Before you even learn your siblings have been murdered, you have the blood of ten-year-old Stephanie smeared all over your clothes as you attend to her wound. Fear will cause you to take her and hide in a closet. You feel the “cause” has become the pit of hell, and for good reason.

You will spend many years trying to heal. You will feel some success in that effort – sometimes – but mostly you will struggle. You will hide from the world because the message that the world is scary, that no one can be trusted, has taken hold of your heart, and you will believe it to your own detriment.

You will also discover some truths along the way. You will become a mother. As you love your son, cherish him and do your best to provide a safe environment for him, you will understand more deeply the profound effect living in the shadow of the “cause” has had on your soul. As these understandings grow, you will begin to want to live again. You will long for more than just being a survivor.

Because you will live again. You will be loved and find the courage to trust. You will love and desire to forgive. You will learn to hope. The journey back to rescue you will be filled with fear, pain, great sorrow, and, at times, great darkness. You can trust that I will not give up. It will take many years, but the rescue you long for will come. What you don’t believe now is that you are worthy of rescue. But you are. You will eventually understand this.

You will find your voice, and you will learn to use it. You will get the opportunity to speak against the message that the “cause” was worth any of it. And it will feel like a voice speaking for the helpless, innocent babies and children whose lives were cut short, who will never go to college, marry, have children or grandchildren, and who will never be afforded an opportunity to choose a “cause” of their own.

You will become the voice for the children.

(Dianne Scheid’s complete collections of articles for the jonestown report is here.
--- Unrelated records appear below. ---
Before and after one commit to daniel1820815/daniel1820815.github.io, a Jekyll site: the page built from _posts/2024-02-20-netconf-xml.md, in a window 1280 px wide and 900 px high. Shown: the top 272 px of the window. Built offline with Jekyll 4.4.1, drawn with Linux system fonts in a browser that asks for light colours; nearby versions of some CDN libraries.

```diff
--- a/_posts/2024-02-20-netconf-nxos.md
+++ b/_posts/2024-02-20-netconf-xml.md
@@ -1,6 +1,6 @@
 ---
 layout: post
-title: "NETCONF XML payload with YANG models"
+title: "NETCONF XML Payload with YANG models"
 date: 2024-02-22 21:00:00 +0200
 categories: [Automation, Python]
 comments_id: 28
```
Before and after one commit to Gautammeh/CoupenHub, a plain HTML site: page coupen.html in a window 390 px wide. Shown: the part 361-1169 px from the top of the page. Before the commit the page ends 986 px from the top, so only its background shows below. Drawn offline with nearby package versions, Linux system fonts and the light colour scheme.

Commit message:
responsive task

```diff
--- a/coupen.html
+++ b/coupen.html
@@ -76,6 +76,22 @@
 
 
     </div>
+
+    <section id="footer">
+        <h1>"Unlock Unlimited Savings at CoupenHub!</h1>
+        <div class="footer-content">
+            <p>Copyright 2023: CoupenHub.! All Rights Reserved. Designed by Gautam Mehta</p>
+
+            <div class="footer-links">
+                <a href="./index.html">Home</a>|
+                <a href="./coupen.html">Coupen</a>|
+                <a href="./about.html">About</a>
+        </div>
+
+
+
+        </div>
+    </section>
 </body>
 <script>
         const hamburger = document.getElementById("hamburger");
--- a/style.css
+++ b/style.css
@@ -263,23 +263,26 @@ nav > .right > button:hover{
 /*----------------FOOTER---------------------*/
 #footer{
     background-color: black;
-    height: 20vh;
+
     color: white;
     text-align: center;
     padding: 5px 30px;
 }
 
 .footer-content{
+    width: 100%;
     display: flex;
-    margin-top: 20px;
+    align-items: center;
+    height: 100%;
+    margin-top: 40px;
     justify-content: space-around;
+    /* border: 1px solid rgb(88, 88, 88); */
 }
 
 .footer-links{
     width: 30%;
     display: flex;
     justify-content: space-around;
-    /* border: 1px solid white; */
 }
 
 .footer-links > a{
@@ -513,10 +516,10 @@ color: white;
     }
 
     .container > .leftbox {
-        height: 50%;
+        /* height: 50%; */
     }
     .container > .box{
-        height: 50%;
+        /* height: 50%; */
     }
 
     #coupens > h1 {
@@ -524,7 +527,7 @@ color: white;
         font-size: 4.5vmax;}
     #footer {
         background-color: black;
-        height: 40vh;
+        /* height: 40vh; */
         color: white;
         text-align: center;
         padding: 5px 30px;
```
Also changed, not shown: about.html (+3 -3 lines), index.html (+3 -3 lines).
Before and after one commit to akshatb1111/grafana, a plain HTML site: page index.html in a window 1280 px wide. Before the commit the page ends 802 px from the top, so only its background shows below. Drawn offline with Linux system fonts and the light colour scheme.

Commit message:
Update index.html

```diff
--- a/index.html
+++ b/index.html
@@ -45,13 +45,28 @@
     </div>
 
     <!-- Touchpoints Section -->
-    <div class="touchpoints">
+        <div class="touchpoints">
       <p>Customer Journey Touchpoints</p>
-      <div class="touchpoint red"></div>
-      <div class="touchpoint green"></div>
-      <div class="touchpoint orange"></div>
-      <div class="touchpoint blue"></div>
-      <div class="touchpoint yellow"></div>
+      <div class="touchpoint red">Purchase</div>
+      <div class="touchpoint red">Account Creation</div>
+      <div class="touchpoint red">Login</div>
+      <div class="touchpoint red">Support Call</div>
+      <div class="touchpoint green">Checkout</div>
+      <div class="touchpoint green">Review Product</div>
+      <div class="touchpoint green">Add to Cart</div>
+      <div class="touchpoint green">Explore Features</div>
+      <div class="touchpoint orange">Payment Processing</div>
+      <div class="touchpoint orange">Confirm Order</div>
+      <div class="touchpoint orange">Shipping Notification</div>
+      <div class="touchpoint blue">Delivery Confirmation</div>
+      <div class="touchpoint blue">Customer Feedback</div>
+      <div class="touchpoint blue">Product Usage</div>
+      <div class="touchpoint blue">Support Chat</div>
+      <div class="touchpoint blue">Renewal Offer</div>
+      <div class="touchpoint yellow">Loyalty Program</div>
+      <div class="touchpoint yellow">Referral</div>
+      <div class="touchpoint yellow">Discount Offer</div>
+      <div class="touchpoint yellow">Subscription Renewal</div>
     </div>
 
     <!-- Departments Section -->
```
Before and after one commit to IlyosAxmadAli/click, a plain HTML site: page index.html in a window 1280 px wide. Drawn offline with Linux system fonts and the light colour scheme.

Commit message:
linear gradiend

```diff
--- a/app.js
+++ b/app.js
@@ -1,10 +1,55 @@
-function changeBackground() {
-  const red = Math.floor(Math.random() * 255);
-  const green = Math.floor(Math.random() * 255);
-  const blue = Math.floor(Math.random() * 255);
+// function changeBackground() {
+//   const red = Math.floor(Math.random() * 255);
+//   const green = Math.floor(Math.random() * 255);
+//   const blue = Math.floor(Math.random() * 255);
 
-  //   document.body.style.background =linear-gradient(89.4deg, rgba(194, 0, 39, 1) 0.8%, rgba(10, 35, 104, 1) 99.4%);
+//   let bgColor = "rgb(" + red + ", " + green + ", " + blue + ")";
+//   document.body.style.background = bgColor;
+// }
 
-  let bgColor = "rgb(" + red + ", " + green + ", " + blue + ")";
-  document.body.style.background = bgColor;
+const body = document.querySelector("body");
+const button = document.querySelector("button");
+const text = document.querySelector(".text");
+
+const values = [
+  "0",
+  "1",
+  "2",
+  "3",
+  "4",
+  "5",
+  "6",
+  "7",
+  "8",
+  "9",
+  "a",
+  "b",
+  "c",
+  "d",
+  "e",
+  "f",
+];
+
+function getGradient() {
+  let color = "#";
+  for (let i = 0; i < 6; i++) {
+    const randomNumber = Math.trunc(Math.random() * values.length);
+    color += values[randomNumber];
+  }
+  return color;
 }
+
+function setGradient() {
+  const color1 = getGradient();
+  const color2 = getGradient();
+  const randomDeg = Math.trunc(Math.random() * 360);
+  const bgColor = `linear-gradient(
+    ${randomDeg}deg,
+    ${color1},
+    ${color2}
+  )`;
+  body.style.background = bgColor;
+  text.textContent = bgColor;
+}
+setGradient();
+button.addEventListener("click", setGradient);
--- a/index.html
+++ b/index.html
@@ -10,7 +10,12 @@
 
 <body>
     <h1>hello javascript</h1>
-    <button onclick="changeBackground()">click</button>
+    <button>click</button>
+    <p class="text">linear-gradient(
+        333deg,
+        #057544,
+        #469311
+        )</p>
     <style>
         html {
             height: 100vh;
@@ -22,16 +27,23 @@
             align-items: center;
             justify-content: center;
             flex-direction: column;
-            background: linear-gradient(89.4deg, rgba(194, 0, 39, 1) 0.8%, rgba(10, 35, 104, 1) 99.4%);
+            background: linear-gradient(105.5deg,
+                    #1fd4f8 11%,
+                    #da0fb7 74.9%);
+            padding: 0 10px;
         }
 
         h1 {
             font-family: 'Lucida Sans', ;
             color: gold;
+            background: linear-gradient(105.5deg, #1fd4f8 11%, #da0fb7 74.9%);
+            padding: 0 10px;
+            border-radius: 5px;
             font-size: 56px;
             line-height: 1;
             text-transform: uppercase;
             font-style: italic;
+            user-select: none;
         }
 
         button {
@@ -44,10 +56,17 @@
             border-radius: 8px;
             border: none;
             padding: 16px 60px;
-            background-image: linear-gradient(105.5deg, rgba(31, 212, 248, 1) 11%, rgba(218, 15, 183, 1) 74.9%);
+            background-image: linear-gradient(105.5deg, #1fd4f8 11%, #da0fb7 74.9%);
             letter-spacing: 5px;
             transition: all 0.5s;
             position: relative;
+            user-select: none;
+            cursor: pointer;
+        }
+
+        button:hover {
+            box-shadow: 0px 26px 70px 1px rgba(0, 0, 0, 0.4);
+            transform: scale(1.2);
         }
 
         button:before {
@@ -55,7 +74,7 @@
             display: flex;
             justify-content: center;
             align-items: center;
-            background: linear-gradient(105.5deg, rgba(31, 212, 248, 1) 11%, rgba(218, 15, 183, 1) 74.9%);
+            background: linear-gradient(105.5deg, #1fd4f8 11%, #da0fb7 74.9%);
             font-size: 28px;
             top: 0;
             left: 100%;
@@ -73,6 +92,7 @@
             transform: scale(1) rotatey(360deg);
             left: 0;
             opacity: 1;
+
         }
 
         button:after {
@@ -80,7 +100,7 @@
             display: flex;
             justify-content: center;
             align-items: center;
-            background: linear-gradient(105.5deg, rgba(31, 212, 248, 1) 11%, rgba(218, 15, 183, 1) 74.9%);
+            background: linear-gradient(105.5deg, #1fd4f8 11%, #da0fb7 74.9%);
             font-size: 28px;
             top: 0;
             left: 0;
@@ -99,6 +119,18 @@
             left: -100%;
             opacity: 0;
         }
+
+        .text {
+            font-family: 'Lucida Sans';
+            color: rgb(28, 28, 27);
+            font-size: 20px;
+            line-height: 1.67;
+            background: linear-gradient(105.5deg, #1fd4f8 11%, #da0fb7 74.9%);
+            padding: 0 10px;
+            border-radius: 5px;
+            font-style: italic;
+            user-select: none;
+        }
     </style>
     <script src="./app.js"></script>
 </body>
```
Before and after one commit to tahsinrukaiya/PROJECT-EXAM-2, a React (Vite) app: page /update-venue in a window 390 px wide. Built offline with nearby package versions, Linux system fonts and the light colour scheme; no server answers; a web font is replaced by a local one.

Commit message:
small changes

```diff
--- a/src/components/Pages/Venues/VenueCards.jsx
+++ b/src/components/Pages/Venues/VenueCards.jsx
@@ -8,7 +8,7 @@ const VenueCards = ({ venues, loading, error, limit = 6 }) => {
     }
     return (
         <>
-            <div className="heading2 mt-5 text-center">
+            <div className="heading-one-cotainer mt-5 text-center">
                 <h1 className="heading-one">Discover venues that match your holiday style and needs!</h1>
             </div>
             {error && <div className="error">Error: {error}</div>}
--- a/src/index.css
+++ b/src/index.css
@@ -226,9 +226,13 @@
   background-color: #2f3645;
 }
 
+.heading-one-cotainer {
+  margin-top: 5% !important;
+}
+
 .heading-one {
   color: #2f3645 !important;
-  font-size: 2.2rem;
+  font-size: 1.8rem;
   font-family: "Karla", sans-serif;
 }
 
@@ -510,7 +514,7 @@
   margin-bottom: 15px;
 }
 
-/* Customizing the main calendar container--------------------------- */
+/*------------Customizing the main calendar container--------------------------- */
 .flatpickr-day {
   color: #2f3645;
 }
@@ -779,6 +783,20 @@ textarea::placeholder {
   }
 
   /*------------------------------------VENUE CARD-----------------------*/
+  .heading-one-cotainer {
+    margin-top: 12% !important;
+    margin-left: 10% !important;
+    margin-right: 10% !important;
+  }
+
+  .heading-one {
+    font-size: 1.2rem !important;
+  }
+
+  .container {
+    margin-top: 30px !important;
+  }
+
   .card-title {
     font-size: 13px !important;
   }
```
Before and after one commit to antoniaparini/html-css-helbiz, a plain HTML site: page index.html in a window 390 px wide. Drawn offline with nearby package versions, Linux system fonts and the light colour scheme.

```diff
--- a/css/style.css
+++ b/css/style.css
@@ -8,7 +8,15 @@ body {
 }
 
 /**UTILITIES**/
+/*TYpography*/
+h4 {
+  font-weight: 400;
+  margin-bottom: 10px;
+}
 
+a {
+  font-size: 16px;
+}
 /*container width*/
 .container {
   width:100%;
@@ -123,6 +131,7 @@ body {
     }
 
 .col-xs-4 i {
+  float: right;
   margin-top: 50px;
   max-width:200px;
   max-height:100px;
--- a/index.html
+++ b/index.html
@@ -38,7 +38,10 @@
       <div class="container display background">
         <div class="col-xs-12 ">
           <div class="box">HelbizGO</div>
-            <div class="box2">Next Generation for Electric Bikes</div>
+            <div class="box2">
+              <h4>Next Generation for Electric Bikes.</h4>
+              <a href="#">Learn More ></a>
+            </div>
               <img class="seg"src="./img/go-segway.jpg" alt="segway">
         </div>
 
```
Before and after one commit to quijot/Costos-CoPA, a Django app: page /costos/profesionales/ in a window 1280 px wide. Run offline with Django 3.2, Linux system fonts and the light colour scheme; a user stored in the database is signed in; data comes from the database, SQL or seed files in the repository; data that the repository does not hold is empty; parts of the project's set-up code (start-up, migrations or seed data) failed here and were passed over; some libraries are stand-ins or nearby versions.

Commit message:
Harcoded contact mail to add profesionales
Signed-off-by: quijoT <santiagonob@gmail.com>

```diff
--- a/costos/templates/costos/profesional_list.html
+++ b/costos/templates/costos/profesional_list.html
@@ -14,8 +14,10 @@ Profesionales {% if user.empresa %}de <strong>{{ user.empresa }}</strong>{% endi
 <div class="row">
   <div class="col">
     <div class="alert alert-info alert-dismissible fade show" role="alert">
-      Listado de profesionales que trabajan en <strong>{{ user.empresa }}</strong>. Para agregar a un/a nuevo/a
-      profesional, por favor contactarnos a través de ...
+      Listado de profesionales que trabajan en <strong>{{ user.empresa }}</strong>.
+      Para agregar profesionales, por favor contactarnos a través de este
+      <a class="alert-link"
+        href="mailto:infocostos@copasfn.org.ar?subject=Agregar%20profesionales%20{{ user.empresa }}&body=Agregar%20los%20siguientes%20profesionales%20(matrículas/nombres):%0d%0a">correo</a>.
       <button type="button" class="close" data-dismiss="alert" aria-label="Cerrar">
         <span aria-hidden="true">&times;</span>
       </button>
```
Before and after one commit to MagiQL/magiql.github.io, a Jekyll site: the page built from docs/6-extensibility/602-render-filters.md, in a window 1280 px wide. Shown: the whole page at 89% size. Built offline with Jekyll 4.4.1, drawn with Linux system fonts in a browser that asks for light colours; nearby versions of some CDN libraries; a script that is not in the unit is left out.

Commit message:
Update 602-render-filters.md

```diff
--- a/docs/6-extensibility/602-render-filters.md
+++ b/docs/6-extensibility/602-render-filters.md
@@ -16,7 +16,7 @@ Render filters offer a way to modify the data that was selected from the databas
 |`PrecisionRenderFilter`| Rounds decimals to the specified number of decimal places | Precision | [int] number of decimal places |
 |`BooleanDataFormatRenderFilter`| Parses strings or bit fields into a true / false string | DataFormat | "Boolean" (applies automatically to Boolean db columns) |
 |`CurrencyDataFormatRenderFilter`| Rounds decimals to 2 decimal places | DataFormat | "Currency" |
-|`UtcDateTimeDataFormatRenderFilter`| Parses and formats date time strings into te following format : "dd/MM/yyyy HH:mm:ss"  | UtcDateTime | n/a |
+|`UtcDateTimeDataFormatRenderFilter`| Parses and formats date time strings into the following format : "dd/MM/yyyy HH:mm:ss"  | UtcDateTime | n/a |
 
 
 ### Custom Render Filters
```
All three of her siblings – Donald Eugene, 17; Angelique Marie, 13; and Sophia Lauren, 11 – died in Jonestown. Ms. Scheid lives in Southern California. She may be reached at